- Problem details: Pull every line with "shown" from the data below and copy it.

····················

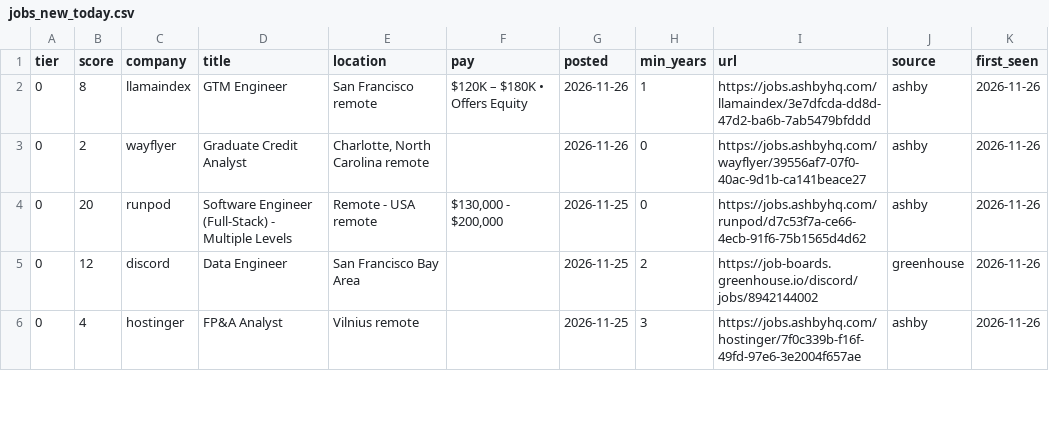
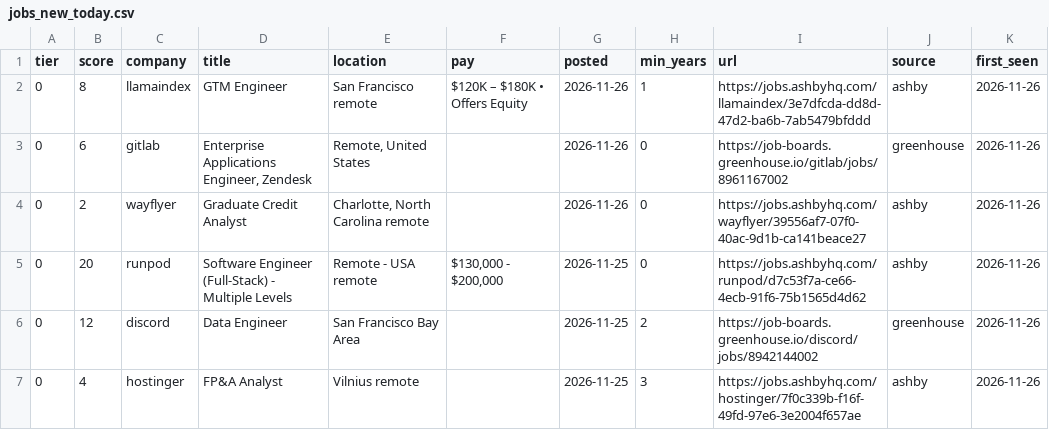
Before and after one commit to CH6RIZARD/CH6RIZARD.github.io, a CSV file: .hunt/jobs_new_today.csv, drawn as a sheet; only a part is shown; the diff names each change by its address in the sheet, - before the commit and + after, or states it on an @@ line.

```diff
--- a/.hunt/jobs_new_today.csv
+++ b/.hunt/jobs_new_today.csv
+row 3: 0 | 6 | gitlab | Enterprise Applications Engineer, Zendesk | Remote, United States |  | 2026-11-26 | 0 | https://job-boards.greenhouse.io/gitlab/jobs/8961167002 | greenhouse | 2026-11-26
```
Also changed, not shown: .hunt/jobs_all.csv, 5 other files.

····················

- Task result:
Before and after one commit to CH6RIZARD/CH6RIZARD.github.io, a CSV file: .hunt/jobs_new_today.csv, drawn as a sheet; only a part is shown; the diff names each change by its address in the sheet, - before the commit and + after, or states it on an @@ line.
Also changed, not shown: .hunt/jobs_all.csv, 5 other files.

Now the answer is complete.